# [DATA SHOWN]

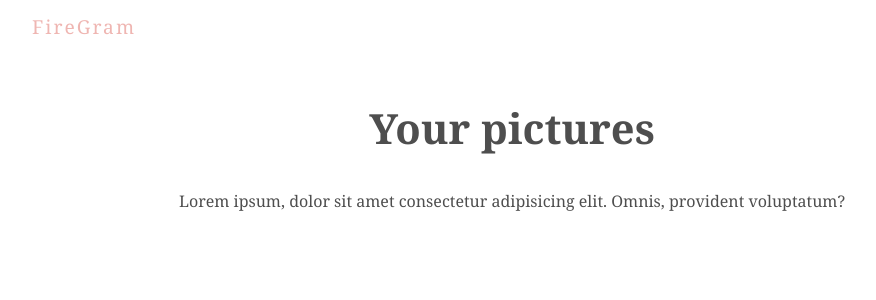
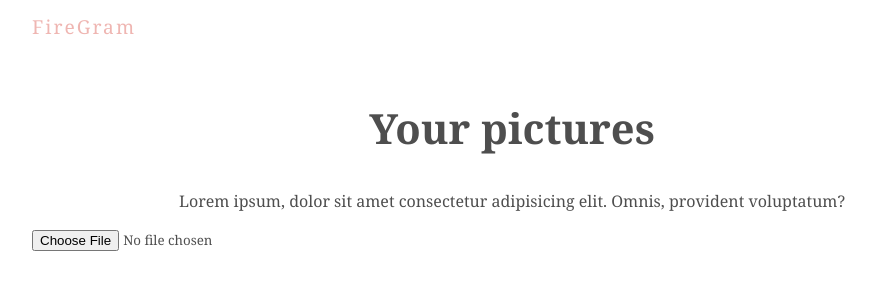
Before and after one commit to Gabriel-JM/firegram, a React (Create React App) app: page / in a window 1280 px wide. Shown: the top 300 px of the page, without its empty margins (128-1004 px from the left). Built offline with nearby package versions, Linux system fonts and the light colour scheme.

Commit message:
Add UploadForm

```diff
--- a/src/App.tsx
+++ b/src/App.tsx
@@ -1,10 +1,12 @@
 import React from 'react'
 import Title from './comps/Title'
+import UploadForm from './comps/UploadForm'
 
 function App() {
   return (
     <div className="app-container">
       <Title />
+      <UploadForm />
     </div>
   )
 }
--- /dev/null
+++ b/src/comps/UploadForm.tsx
@@ -0,0 +1,18 @@
+import React, { FC } from 'react'
+
+const UploadForm: FC = () => {
+
+  const changeImgHandler = (event: React.ChangeEvent) => {
+    const target = event.target as HTMLInputElement
+    let selected = target.files && target?.files[0]
+    console.log(selected)
+  }
+
+  return (
+    <form>
+      <input type="file" onChange={changeImgHandler} />
+    </form>
+  )
+}
+
+export default UploadForm
```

# [TASK DIRECTIONS]
Which lines of the records hold the string "const"? Copy each one.

# [WRITTEN ANSWER]
+const UploadForm: FC = () => {
+  const changeImgHandler = (event: React.ChangeEvent) => {
+    const target = event.target as HTMLInputElement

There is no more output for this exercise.